A few weeks ago Walter Dean Myers and Christopher Myers wrote columns about diversity in children’s literature for the New York Times. If you haven’t read these articles yet, you can find them here and here. I read these articles with great interest and agreed with the points that were being made. There are serious issues surrounding diversity in publishing and, of primary interest to me, children’s publishing. I’ll admit that I read the articles with a bit of melancholy. They generated a lot of immediate interest, reposting, and conversation, but I wondered if it would last. Were these articles going to epitomize another moment when people in the publishing industry cry out, “Yes, we need more diversity!” and then go back to business as usual? A few weeks later however, I am staggered and very excited that the conversation is not only continuing, but also growing.
There was a round-table discussion of booksellers at ABA’s recent Children’s Institute in San Antonio. Booksellers addressed many of the problems, but also discussed what positive steps we could make. These proposals were taken back to ABA headquarters and I look forward to seeing some of these initiatives being addressed throughout the country. I also see articles every day by authors, illustrators, publishers, booksellers, parents, librarians, children’s lit scholars, people from ACROSS the industry continuing to talk about diversity in publishing. The problem I have however, is that we often get stuck at identifying the problems. We all know that publishing does not adequately reflect the diversity of our country. Just look at this graphic from 2012; the discrepancy is undeniable.

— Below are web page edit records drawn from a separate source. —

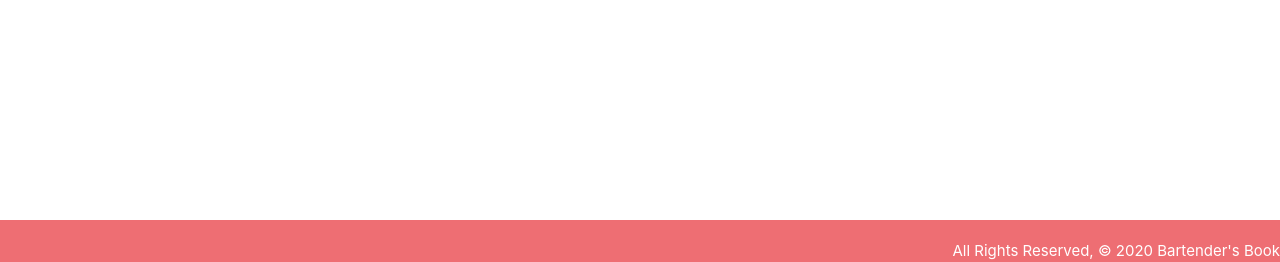
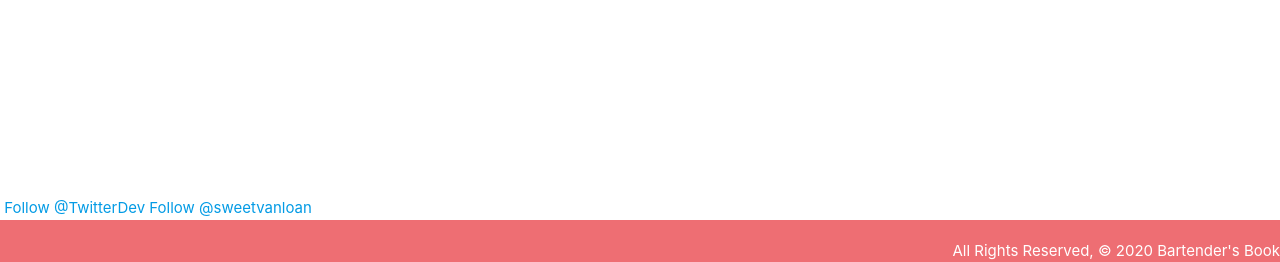
Before and after one commit to sweetvanloan/bartenderbook, a Django app: page /accounts/login/ in a window 1280 px wide. Shown: the part 538-800 px from the top of the page. Run offline with Django 3.2, Linux system fonts and the light colour scheme; parts of the project's set-up code (start-up, migrations or seed data) failed here and were passed over; some libraries are stand-ins or nearby versions.

Commit message:
buttons fixed in base

```diff
--- a/main_app/static/css/style.css
+++ b/main_app/static/css/style.css
@@ -12,3 +12,16 @@ footer {
     padding-top: 0;
     text-align: right;
 }
+
+div #buttons {
+    width:500px;
+    text-align: center;
+}
+
+div .social {
+    display: inline-block;
+}
+
+.github-button {
+    padding-top: 0;
+}
--- a/main_app/templates/base.html
+++ b/main_app/templates/base.html
@@ -10,6 +10,7 @@
     <link rel="stylesheet" href="https://cdnjs.cloudflare.com/ajax/libs/materialize/1.0.0/css/materialize.min.css">
     <link rel="stylesheet" href="{% static 'css/style.css' %}">
     <script src="https://cdnjs.cloudflare.com/ajax/libs/materialize/1.0.0/js/materialize.min.js"></script>
+    <script async defer src="https://buttons.github.io/buttons.js"></script>
 </head>
 
 <body>
@@ -33,6 +34,24 @@
         {% endblock %}
     </main>
 
+    <div id="buttons">
+        <div class="social">
+            <script type="text/javascript" src="https://cdnjs.buymeacoffee.com/1.0.0/button.prod.min.js"
+                data-name="bmc-button" data-slug="sweetvanloan" data-color="#000000" data-emoji="🍺" data-font="Cookie"
+                data-text="Buy Sweet a Beverage" data-outline-color="#fff" data-font-color="#fff"
+                data-coffee-color="#fd0"></script>
+        </div>
+        <div class="social">
+            <a href="https://twitter.com/sweetvanloan?ref_src=twsrc%5Etfw" class="twitter-follow-button"
+                data-show-count="true">Follow @TwitterDev</a>
+            <script async src="https://platform.twitter.com/widgets.js" charset="utf-8"></script>
+        </div>
+        <div class="social" id="github">
+            <a class="github-button" href="https://github.com/sweetvanloan"
+                data-color-scheme="no-preference: light; light: light; dark: dark;" data-size="large"
+                data-show-count="true" aria-label="Follow @sweetvanloan on GitHub">Follow @sweetvanloan</a>
+        </div>
+    </div>
     <footer class="page-footer">
         <div class="right">All Rights Reserved, &copy; 2020 Bartender's Book</div>
     </footer>
```
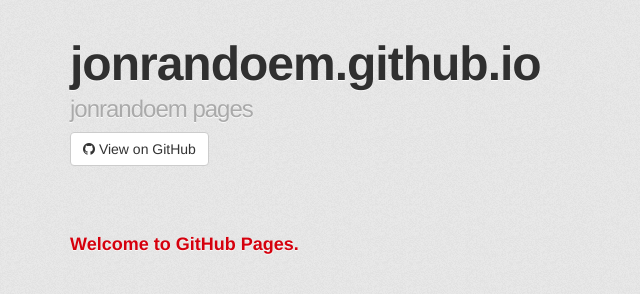
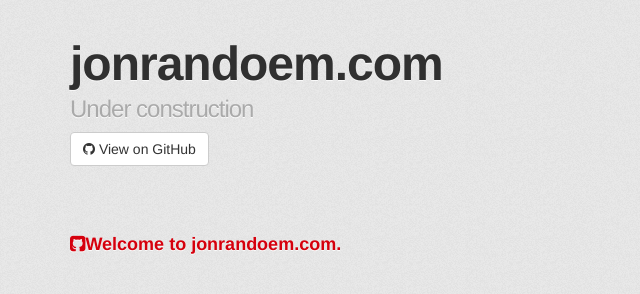
Before and after one commit to jonrandoem/jonrandoem.github.io, a plain HTML site: page index.html in a window 1280 px wide. Shown: the whole page, without its empty margins (0-640 px from the left). Drawn offline with nearby package versions, Linux system fonts and the light colour scheme.

Commit message:
Minor updates on front page and readme

```diff
--- a/index.html
+++ b/index.html
@@ -20,8 +20,8 @@
 		<![endif]-->
 		<header>
 			<div class="container">
-				<h1>jonrandoem.github.io</h1>
-				<h2>jonrandoem pages</h2>
+				<h1>jonrandoem.com</h1>
+				<h2>Under construction</h2>
 				<section id="downloads">
 					<a href="https://github.com/jonrandoem" class="btn btn-default"><i class="fa fa-github"></i> View on GitHub</a>
 				</section>
@@ -31,7 +31,7 @@
 		<div class="container">
 			<section id="main_content">
 				<h3>
-					<a name="welcome-to-github-pages" class="anchor" href="#welcome-to-github-pages"><span class="octicon octicon-link"></span></a>Welcome to GitHub Pages.
+					<a name="welcome-to-github-pages" class="anchor" href="#welcome-to-github-pages"><i class="fa fa-github-square"></i></a>Welcome to jonrandoem.com.
 				</h3>
 
 
```
Also changed, not shown: 1 other file.
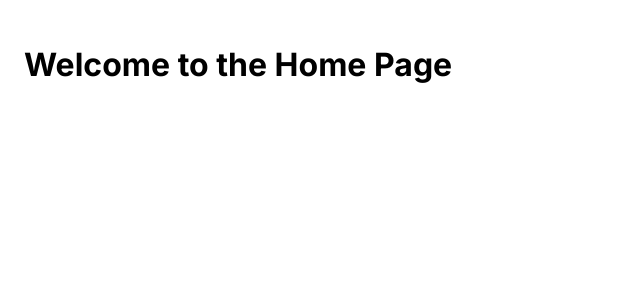
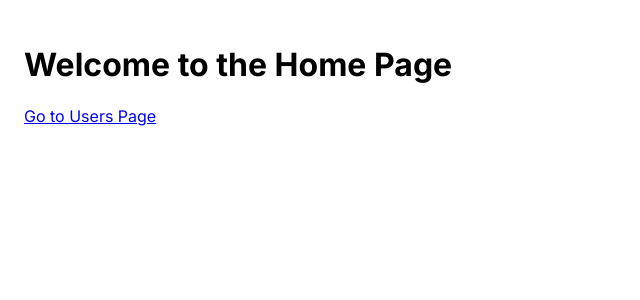
Before and after one commit to EhsanTgv/next-app, a Next.js app: page / in a window 1280 px wide. Shown: the top 300 px of the page, without its empty margins (0-640 px from the left). Built offline with nearby package versions, Linux system fonts and the light colour scheme.

Commit message:
Routing and Navigation

```diff
--- a/app/page.tsx
+++ b/app/page.tsx
@@ -1,7 +1,11 @@
 import Image from 'next/image'
+import Link from 'next/link'
 
 export default function Home() {
   return (
-    <main><h1>Welcome to the Home Page</h1></main>
+    <main>
+      <h1>Welcome to the Home Page</h1>
+      <Link href="/users">Go to Users Page</Link>
+    </main>
   )
 }
--- /dev/null
+++ b/app/users/new/page.tsx
@@ -0,0 +1,9 @@
+import React from 'react'
+
+const NewUserPage = () => {
+  return (
+    <div>NewUserPage</div>
+  )
+}
+
+export default NewUserPage
--- /dev/null
+++ b/app/users/page.tsx
@@ -0,0 +1,9 @@
+import React from 'react'
+
+const UsersPage = () => {
+  return (
+    <div>UsersPage</div>
+  )
+}
+
+export default UsersPage
```
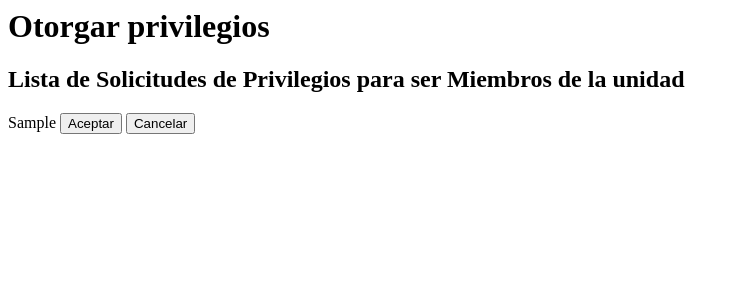
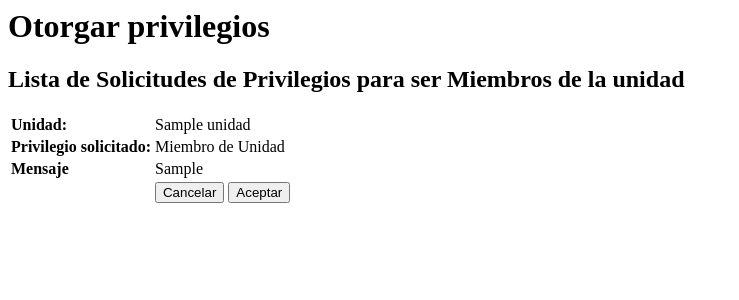
Before and after one commit to bishma-stornelli/flujosdetrabajo, a Django app: page /otorgarPrivilegio in a window 1280 px wide. Shown: the top 300 px of the page, without its empty margins (0-739 px from the left). Run offline with Django 3.2, Linux system fonts and the light colour scheme; a user stored in the database is signed in; tables that the repository leaves empty hold one stand-in row (values such as "Sample post").

Commit message:
Otorgar privilegios

```diff
--- a/unidades/templates/otorgarPrivilegio.html
+++ b/unidades/templates/otorgarPrivilegio.html
@@ -8,23 +8,52 @@
 	{% for priv in listaPrivilegios %}
 		<form action="/otorgarPrivilegio" method="post">
 		{% csrf_token %}
+		<table>
+		<input type="hidden" name="id" value={{priv.id}}/>
         <tr>
-        	<td>{{ priv.nombre }}</td>
+        	<td> <b>Unidad:</b>
+        	<td>{{ priv.unidad.nombre }}</td>
         </tr>
-        <input type="submit" name="aceptar_privilegio" value="Aceptar" />
-		<input type="submit" name="negar_privilegio" value="Cancelar" />
+		<tr>
+			<td><b>Privilegio solicitado:</b></td>
+        	<td>{{ priv.privilegio }}</td>
+        </tr>
+        <tr>
+        	<td><b>	Mensaje</b></td>
+        	<td>{{ priv.mensaje }}</td>
+        </tr>
+        <tr>
+        <td></td>
+		<td><input type="submit" name="negar_privilegio" value="Cancelar" /> <input type="submit" name="aceptar_privilegio" value="Aceptar" /> </td>
+		</tr>
+		</table>
 		</form>
     {% endfor %}
-{% elif listaMiembro %}
+ {%endif%}
+{% if listaMiembro %}
 	<h2>Lista de Solicitudes de Privilegios para ser Miembros de la unidad</h2>
 	{% for priv in listaMiembro %}
 		<form action="/otorgarPrivilegio" method="post">
 		{% csrf_token %}
+		<table>
+		<input type="hidden" name="id" value={{priv.id}}/>
         <tr>
+        	<td> <b>Unidad:</b>
+        	<td>{{ priv.unidad.nombre }}</td>
+        </tr>
+		<tr>
+			<td><b>Privilegio solicitado:</b></td>
+        	<td>{{ priv.privilegio }}</td>
+        </tr>
+        <tr>
+        	<td><b>	Mensaje</b></td>
         	<td>{{ priv.mensaje }}</td>
         </tr>
-        <input type="submit" name="aceptar_privilegio" value="Aceptar" />
-		<input type="submit" name="negar_privilegio" value="Cancelar" />
+        <tr>
+        <td></td>
+		<td><input type="submit" name="negar_privilegio" value="Cancelar" /> <input type="submit" name="aceptar_privilegio" value="Aceptar" /> </td>
+		</tr>
+		</table>
 		</form>
     {% endfor %}
 
--- a/unidades/views.py
+++ b/unidades/views.py
@@ -46,9 +46,15 @@ def otorgarPrivilegio(request):
     elif request.method =="POST":
         form = SolicitudPrivilegioForm()
         if 'aceptar_privilegio' in request.POST:
-                priv= SolicitudPrivilegio.objects.get(id= 1)# Este id lo puse porque no se como obtener el de la solicitud por probar
+                priv= SolicitudPrivilegio.objects.get(id= request.POST['id'])# Este id lo puse porque no se como obtener el de la solicitud por probar
                 priv.estado= 'Aceptado'
                 priv.save()
+                unidad= Unidad.objects.get(id=priv.unidad.id)
+                if priv.privilegio == "Miembro de Unidad":
+                    unidad.miembros.add(priv.solicitante)
+                elif priv.privilegio == "Solicitante":
+                    pass #Aqui habria que asignar el user como solicitante de una unidad pero como unidad no tiene solicitante ahorita :s
+
                 listaMiembro=SolicitudPrivilegio.objects.none()
         #lista de los privilegios que quieren ser solicitantes
                 listaPrivilegios=SolicitudPrivilegio.objects.none()
```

Identifying the problem isn’t enough. But then we start to talk about who is to blame. I don’t want to reiterate these conversations here, because they are too much of a trap. If you can put blame off onto the nameless, faceless market, or publishing industry, then you don’t have to actually deal with it. But the publishing industry is neither nameless nor faceless. It is made up of booksellers whom I consider to be my friends, absolutely lovely people at publishing houses I have thoroughly enjoyed meeting over the past couple of years including editors, art directors, sales directors and representatives, not to mention authors and illustrators who are often just as amazing in person as you think they should be based on reading or seeing their books. Publishing isn’t a machine; it is a community populated by individuals. And from where I stand most of these individuals do care. We care about diversity. We care about kids. We care about books. We care about making the world a better place; we think that books are fantastically fun vehicles to engage with the world and that, yes, books have the power to change the world.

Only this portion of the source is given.